_AIM OF THE TASK_. Output all entries precisely and leave out the pictures.

------

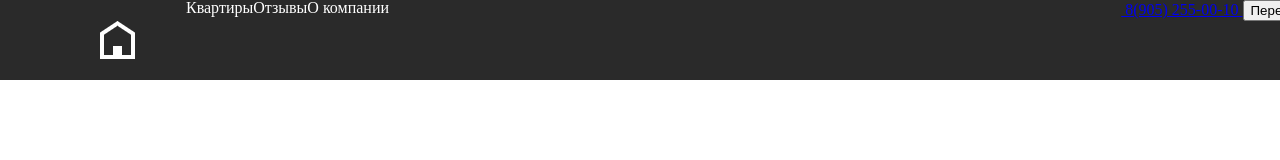
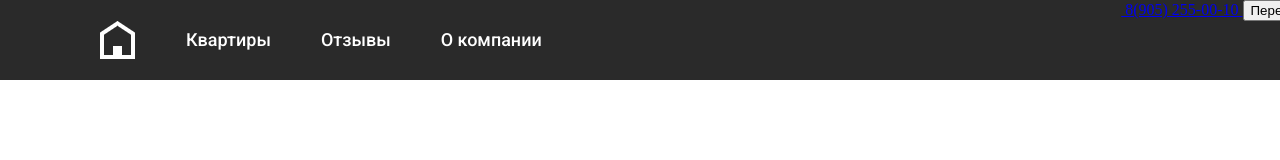
Before and after one commit to windn19/site, a plain HTML site: page index.html in a window 1280 px wide. Shown: the top 160 px of the page. Drawn offline with Linux system fonts and the light colour scheme.

Commit message:
2 september

```diff
--- a/css/styles.css
+++ b/css/styles.css
@@ -8,23 +8,33 @@ header {
 }
 .main-menu li{
     float: left;
-    color: white;
-    text-decoration: None;
 }
-.main-menu a{
-    color: white;
-    text-decoration: None;
-}
+
 .call {
     float: right;
 }
 .logo {
     width: 35px;
     height: 38px;
-    margin: 21px 51px 21px 100px;
+    margin: 21px 0px 21px 100px;
     display: block;
     background-image: url(logo-svg.png);
 }
 .logo:hover {
     opacity: 0.4;
 }
+.main-menu li a {
+    font-family: Roboto, sans-serif;
+    font-size: 18px;
+    line-height: 24px;
+    color: #ffffff;
+    font-weight: 500;
+    text-decoration: None;
+}
+.main-menu li:not(:first-child) {
+    margin-top: 28px;
+    padding: 0px 25px;
+}
+.main-menu li:nth-child(2) {
+    padding-left: 51px;
+}
--- a/index.html
+++ b/index.html
@@ -5,6 +5,7 @@
     <title>Квартиры</title>
     <link rel="stylesheet" type="text/css" href="css/reset.css">
     <link rel="stylesheet" type="text/css" href="css/styles.css">
+    <link href="https://fonts.googleapis.com/css2?family=Roboto:wght@500&display=swap" rel="stylesheet">
 </head>
 <body>
     <header>
```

------

_ANSWER FOR THE TASK_.
Before and after one commit to windn19/site, a plain HTML site: page index.html in a window 1280 px wide. Shown: the top 160 px of the page. Drawn offline with Linux system fonts and the light colour scheme.

Commit message:
2 september

```diff
--- a/css/styles.css
+++ b/css/styles.css
@@ -8,23 +8,33 @@ header {
 }
 .main-menu li{
     float: left;
-    color: white;
-    text-decoration: None;
 }
-.main-menu a{
-    color: white;
-    text-decoration: None;
-}
+
 .call {
     float: right;
 }
 .logo {
     width: 35px;
     height: 38px;
-    margin: 21px 51px 21px 100px;
+    margin: 21px 0px 21px 100px;
     display: block;
     background-image: url(logo-svg.png);
 }
 .logo:hover {
     opacity: 0.4;
 }
+.main-menu li a {
+    font-family: Roboto, sans-serif;
+    font-size: 18px;
+    line-height: 24px;
+    color: #ffffff;
+    font-weight: 500;
+    text-decoration: None;
+}
+.main-menu li:not(:first-child) {
+    margin-top: 28px;
+    padding: 0px 25px;
+}
+.main-menu li:nth-child(2) {
+    padding-left: 51px;
+}
--- a/index.html
+++ b/index.html
@@ -5,6 +5,7 @@
     <title>Квартиры</title>
     <link rel="stylesheet" type="text/css" href="css/reset.css">
     <link rel="stylesheet" type="text/css" href="css/styles.css">
+    <link href="https://fonts.googleapis.com/css2?family=Roboto:wght@500&display=swap" rel="stylesheet">
 </head>
 <body>
     <header>
```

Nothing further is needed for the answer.